◆ **Instructions for the task**
Go through the listing below and say how many lines contain "docs"; write nothing but the number.

◆ **Data for this task**

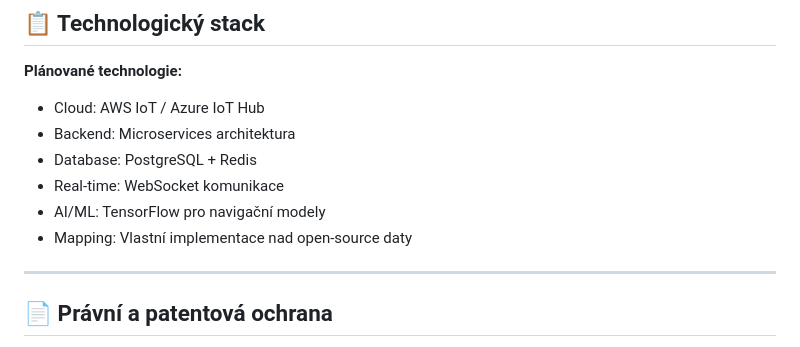
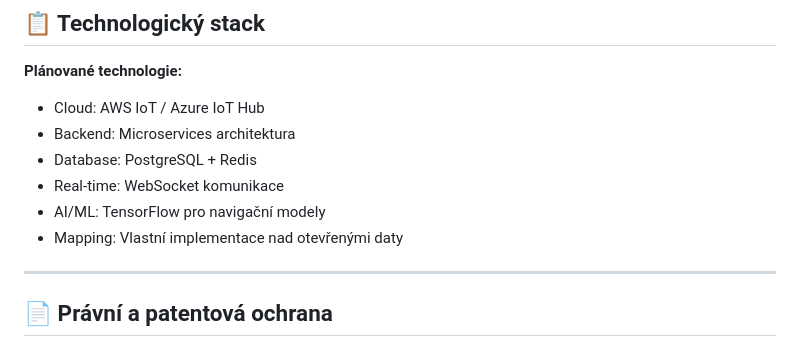
Before and after one commit to M1N0-OR1G1NAL/DRONERSHARE_MOBILLITY, a Markdown page: README.md, the part around the change. Drawn GitHub-style.

Commit message:
Improve Czech terminology in README (open-source → otevřenými)
Co-authored-by: M1N0-OR1G1NAL <205465960+M1N0-OR1G1NAL@users.noreply.github.com>

```diff
--- a/README.md
+++ b/README.md
@@ -159,7 +159,7 @@ Jakmile budeme mít funkční prototyp, budeme hledat dobrovolníky pro beta tes
 - Database: PostgreSQL + Redis
 - Real-time: WebSocket komunikace
 - AI/ML: TensorFlow pro navigační modely
-- Mapping: Vlastní implementace nad open-source daty
+- Mapping: Vlastní implementace nad otevřenými daty
 
 ---
 
```
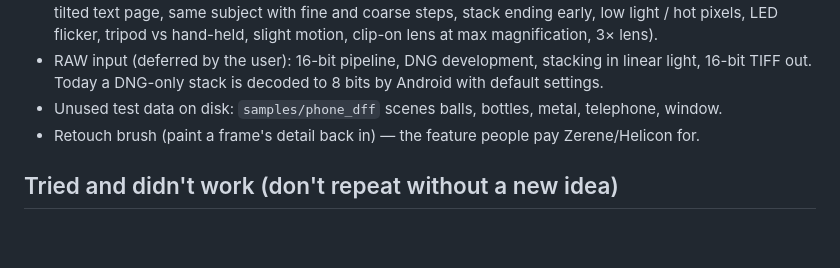
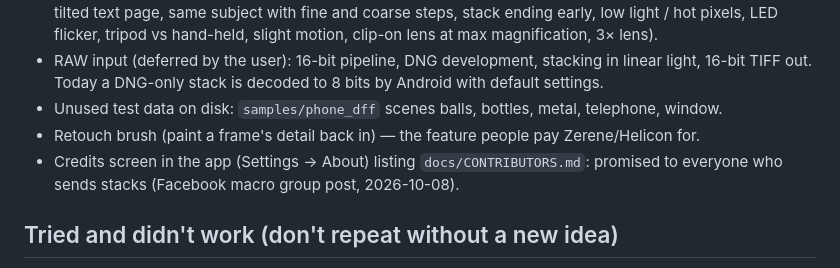
Before and after one commit to macrostackapp/macrostack, a Markdown page: docs/ENGINE_LOG.md, the part around the change. Drawn GitHub-style; blank space fills up the shorter version.

```diff
--- a/docs/ENGINE_LOG.md
+++ b/docs/ENGINE_LOG.md
@@ -82,6 +82,8 @@ flat noise 8.6 / 12.6 (single frame 22.6), occluder ring 24.5 / 26.6 dB (Depth m
   out. Today a DNG-only stack is decoded to 8 bits by Android with default settings.
 - Unused test data on disk: `samples/phone_dff` scenes balls, bottles, metal, telephone, window.
 - Retouch brush (paint a frame's detail back in) — the feature people pay Zerene/Helicon for.
+- Credits screen in the app (Settings → About) listing `docs/CONTRIBUTORS.md`: promised to everyone who
+  sends stacks (Facebook macro group post, 2026-10-08).
 
 ## Tried and didn't work (don't repeat without a new idea)
 
```
Also changed, not shown: CLAUDE.md (+2 -1 lines), docs/CONTRIBUTORS.md (added, +20 -0 lines).
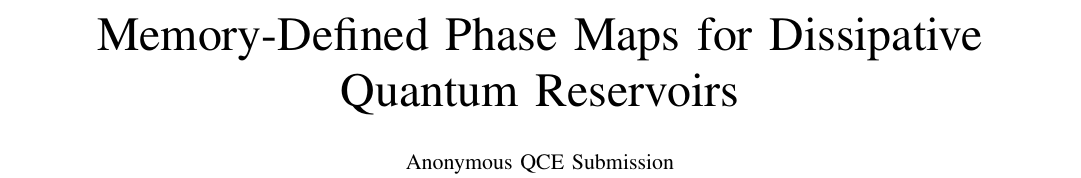
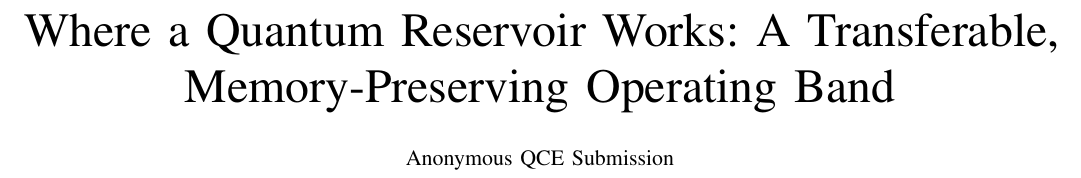
Before and after one commit to eybmits/qrc_operating_band, a LaTeX paper (paper/qrc_phase_diagram.tex): part of page 1 of 4, cut at the place of the change. Compiled offline with pdfLaTeX; a missing font is replaced by an installed copy or a similar font; a LaTeX package or settings file that is missing is left out.

Commit message:
Update paper title

```diff
--- a/paper/qrc_phase_diagram.tex
+++ b/paper/qrc_phase_diagram.tex
@@ -12,7 +12,7 @@
 \newcommand{\NMSE}{\mathrm{NMSE}}
 \input{generated/phase_map_numbers.tex}
 \begin{document}
-\title{Memory-Defined Phase Maps for Dissipative Quantum Reservoirs}
+\title{Where a Quantum Reservoir Works: A Transferable, Memory-Preserving Operating Band}
 \author{Anonymous QCE Submission}
 \maketitle
 
```
Also changed, not shown: paper/qrc_phase_diagram.pdf.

◆ **Solution to the problem**
5